◆ TASK ITEM ◆
Among the records below, find each line containing the word "docs" and copy it.

◆ EXTRACTED DATA ◆
..............................

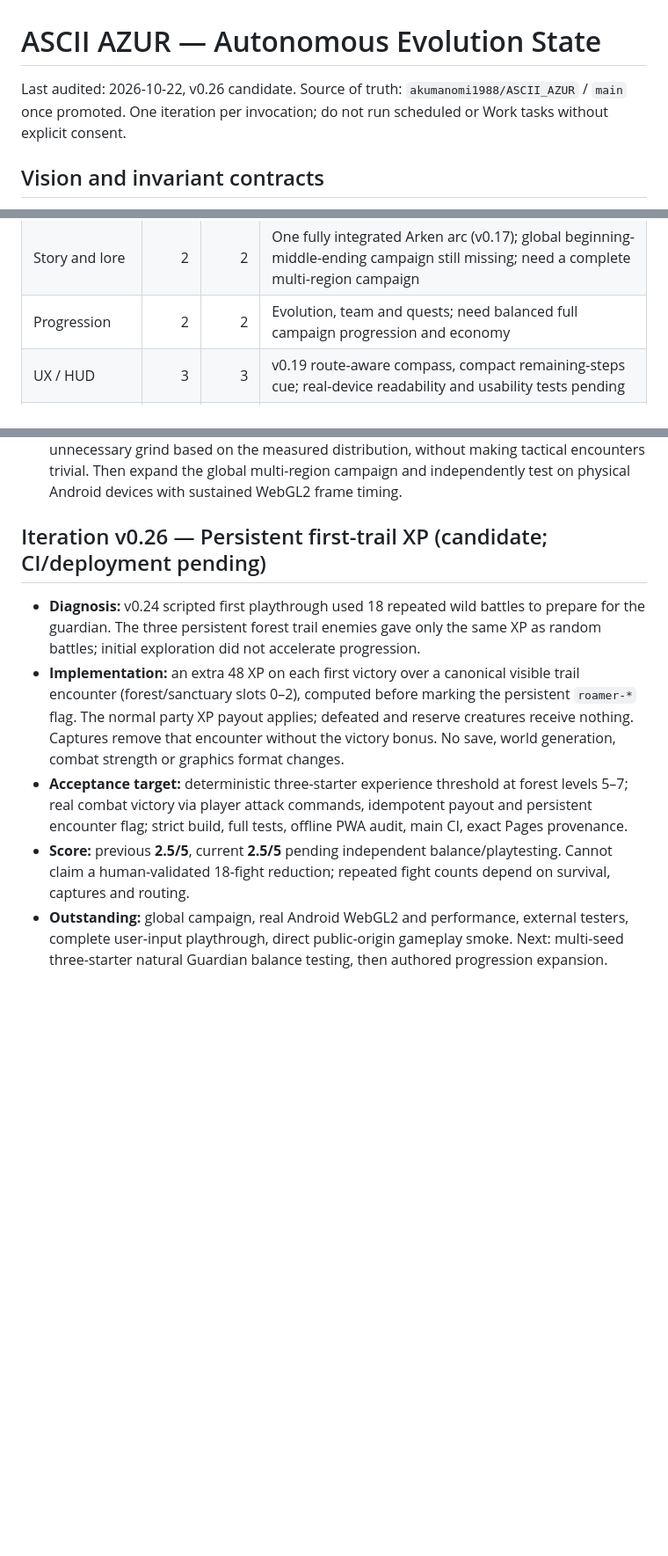
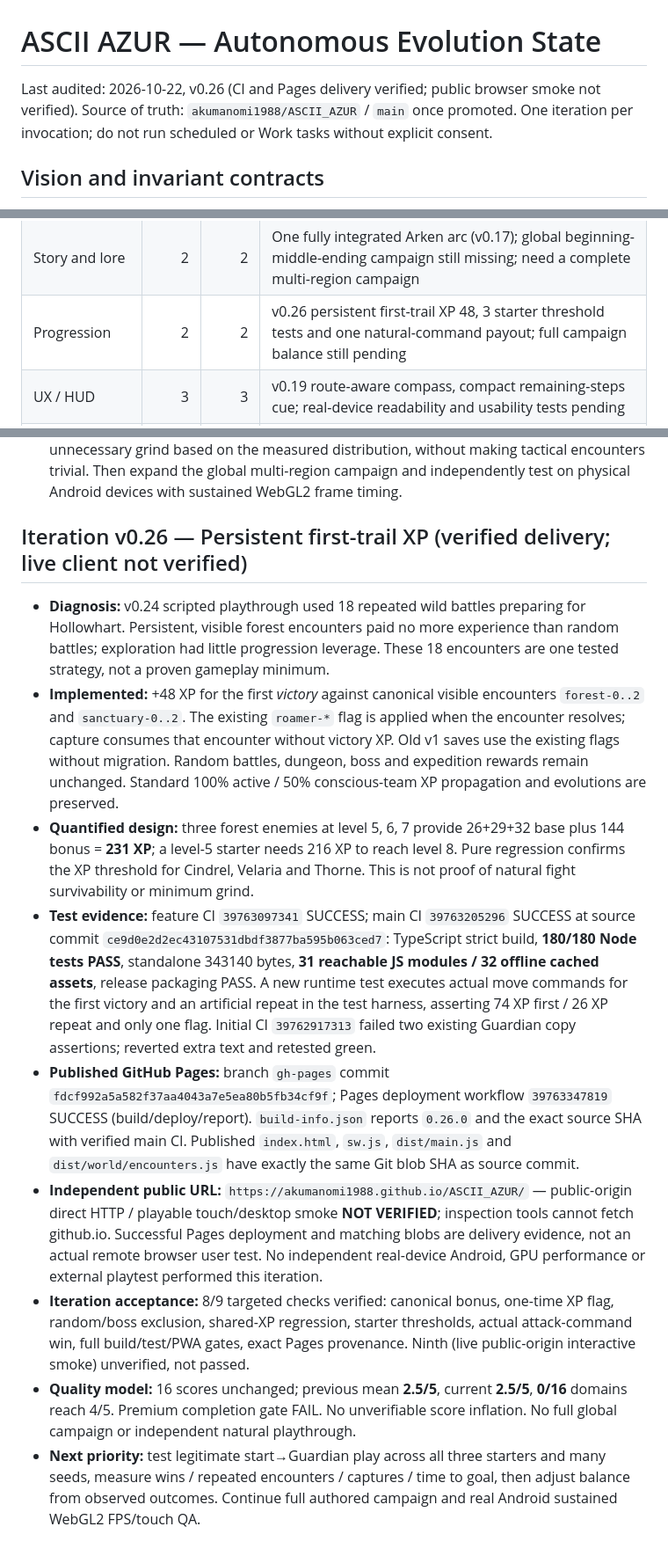
Before and after one commit to akumanomi1988/ASCII_AZUR, a Markdown page: docs/AI_EVOLUTION_STATE.md, 3 parts joined by grey strips. Shown at 88% size. Rendered like a GitHub page; blank space fills up the shorter version.

Commit message:
docs: record v0.26 verified delivery and open smoke blocker [skip ci]

```diff
--- a/docs/AI_EVOLUTION_STATE.md
+++ b/docs/AI_EVOLUTION_STATE.md
@@ -1,6 +1,6 @@
 # ASCII AZUR — Autonomous Evolution State
 
-Last audited: 2026-10-22, v0.26 candidate. Source of truth: `akumanomi1988/ASCII_AZUR` / `main` once promoted. One iteration per invocation; do not run scheduled or Work tasks without explicit consent.
+Last audited: 2026-10-22, v0.26 (CI and Pages delivery verified; public browser smoke not verified). Source of truth: `akumanomi1988/ASCII_AZUR` / `main` once promoted. One iteration per invocation; do not run scheduled or Work tasks without explicit consent.
 
 ## Vision and invariant contracts
 
@@ -24,7 +24,7 @@ Three regions, 12 species, a playable closed Arken narrative arc, seeded rogueli
 | Combat | 3 | 3 | Tactical moves/battle replay; need encounter pacing/balance matrix and real-device interaction |
 | Creatures | 2 | 2 | Two unique motifs added; need 12 distinct readable designs at minimum mobile glyph size |
 | Story and lore | 2 | 2 | One fully integrated Arken arc (v0.17); global beginning-middle-ending campaign still missing; need a complete multi-region campaign |
-| Progression | 2 | 2 | Evolution, team and quests; need balanced full campaign progression and economy |
+| Progression | 2 | 2 | v0.26 persistent first-trail XP 48, 3 starter threshold tests and one natural-command payout; full campaign balance still pending |
 | UX / HUD | 3 | 3 | v0.19 route-aware compass, compact remaining-steps cue; real-device readability and usability tests pending |
 | Mobile | 2 | 2 | Emulated portrait/landscape Chromium PASS; require real Android touch/FPS verification |
 | Audio | 3 | 3 | Generated ambience and combat feedback; need memorable themes, mixing and accessibility |
@@ -236,10 +236,14 @@ Source commit, GitHub Actions and Pages provenance are recorded below. Direct pu
 - **Quality model:** 16-dimension aggregate **2.5/5 previous → 2.5/5 current**. New progression behavior is technically verified; grind reduction, combat balance, Android hardware FPS and perceived player enjoyment are unverified. Premium-complete gate is NOT passed.
 - **Next highest priority:** compare start-to-Guardian balance across all three starters and many deterministic world/encounter seeds using legitimate gameplay commands; reduce unnecessary grind based on the measured distribution, without making tactical encounters trivial. Then expand the global multi-region campaign and independently test on physical Android devices with sustained WebGL2 frame timing.
 
-## Iteration v0.26 — Persistent first-trail XP (candidate; CI/deployment pending)
+## Iteration v0.26 — Persistent first-trail XP (verified delivery; live client not verified)
 
-- **Diagnosis:** v0.24 scripted first playthrough used 18 repeated wild battles to prepare for the guardian. The three persistent forest trail enemies gave only the same XP as random battles; initial exploration did not accelerate progression.
-- **Implementation:** an extra 48 XP on each first victory over a canonical visible trail encounter (forest/sanctuary slots 0–2), computed before marking the persistent `roamer-*` flag. The normal party XP payout applies; defeated and reserve creatures receive nothing. Captures remove that encounter without the victory bonus. No save, world generation, combat strength or graphics format changes.
-- **Acceptance target:** deterministic three-starter experience threshold at forest levels 5–7; real combat victory via player attack commands, idempotent payout and persistent encounter flag; strict build, full tests, offline PWA audit, main CI, exact Pages provenance.
-- **Score:** previous **2.5/5**, current **2.5/5** pending independent balance/playtesting. Cannot claim a human-validated 18-fight reduction; repeated fight counts depend on survival, captures and routing.
-- **Outstanding:** global campaign, real Android WebGL2 and performance, external testers, complete user-input playthrough, direct public-origin gameplay smoke. Next: multi-seed three-starter natural Guardian balance testing, then authored progression expansion.
+- **Diagnosis:** v0.24 scripted playthrough used 18 repeated wild battles preparing for Hollowhart. Persistent, visible forest encounters paid no more experience than random battles; exploration had little progression leverage. These 18 encounters are one tested strategy, not a proven gameplay minimum.
+- **Implemented:** +48 XP for the first *victory* against canonical visible encounters `forest-0..2` and `sanctuary-0..2`. The existing `roamer-*` flag is applied when the encounter resolves; capture consumes that encounter without victory XP. Old v1 saves use the existing flags without migration. Random battles, dungeon, boss and expedition rewards remain unchanged. Standard 100% active / 50% conscious-team XP propagation and evolutions are preserved.
+- **Quantified design:** three forest enemies at level 5, 6, 7 provide 26+29+32 base plus 144 bonus = **231 XP**; a level-5 starter needs 216 XP to reach level 8. Pure regression confirms the XP threshold for Cindrel, Velaria and Thorne. This is not proof of natural fight survivability or minimum grind.
+- **Test evidence:** feature CI `39763097341` SUCCESS; main CI `39763205296` SUCCESS at source commit `ce9d0e2d2ec43107531dbdf3877ba595b063ced7`: TypeScript strict build, **180/180 Node tests PASS**, standalone 343140 bytes, **31 reachable JS modules / 32 offline cached assets**, release packaging PASS. A new runtime test executes actual move commands for the first victory and an artificial repeat in the test harness, asserting 74 XP first / 26 XP repeat and only one flag. Initial CI `39762917313` failed two existing Guardian copy assertions; reverted extra text and retested green.
+- **Published GitHub Pages:** branch `gh-pages` commit `fdcf992a5a582f37aa4043a7e5ea80b5fb34cf9f`; Pages deployment workflow `39763347819` SUCCESS (build/deploy/report). `build-info.json` reports `0.26.0` and the exact source SHA with verified main CI. Published `index.html`, `sw.js`, `dist/main.js` and `dist/world/encounters.js` have exactly the same Git blob SHA as source commit.
+- **Independent public URL:** `https://akumanomi1988.github.io/ASCII_AZUR/` — public-origin direct HTTP / playable touch/desktop smoke **NOT VERIFIED**; inspection tools cannot fetch github.io. Successful Pages deployment and matching blobs are delivery evidence, not an actual remote browser user test. No independent real-device Android, GPU performance or external playtest performed this iteration.
+- **Iteration acceptance:** 8/9 targeted checks verified: canonical bonus, one-time XP flag, random/boss exclusion, shared-XP regression, starter thresholds, actual attack-command win, full build/test/PWA gates, exact Pages provenance. Ninth (live public-origin interactive smoke) unverified, not passed.
+- **Quality model:** 16 scores unchanged; previous mean **2.5/5**, current **2.5/5**, **0/16** domains reach 4/5. Premium completion gate FAIL. No unverifiable score inflation. No full global campaign or independent natural playthrough.
+- **Next priority:** test legitimate start→Guardian play across all three starters and many seeds, measure wins / repeated encounters / captures / time to goal, then adjust balance from observed outcomes. Continue full authored campaign and real Android sustained WebGL2 FPS/touch QA.
```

..............................

◆ SOLUTION TO THIS TASK ◆
Before and after one commit to akumanomi1988/ASCII_AZUR, a Markdown page: docs/AI_EVOLUTION_STATE.md, 3 parts joined by grey strips. Shown at 88% size. Rendered like a GitHub page; blank space fills up the shorter version.
docs: record v0.26 verified delivery and open smoke blocker [skip ci]
--- a/docs/AI_EVOLUTION_STATE.md
+++ b/docs/AI_EVOLUTION_STATE.md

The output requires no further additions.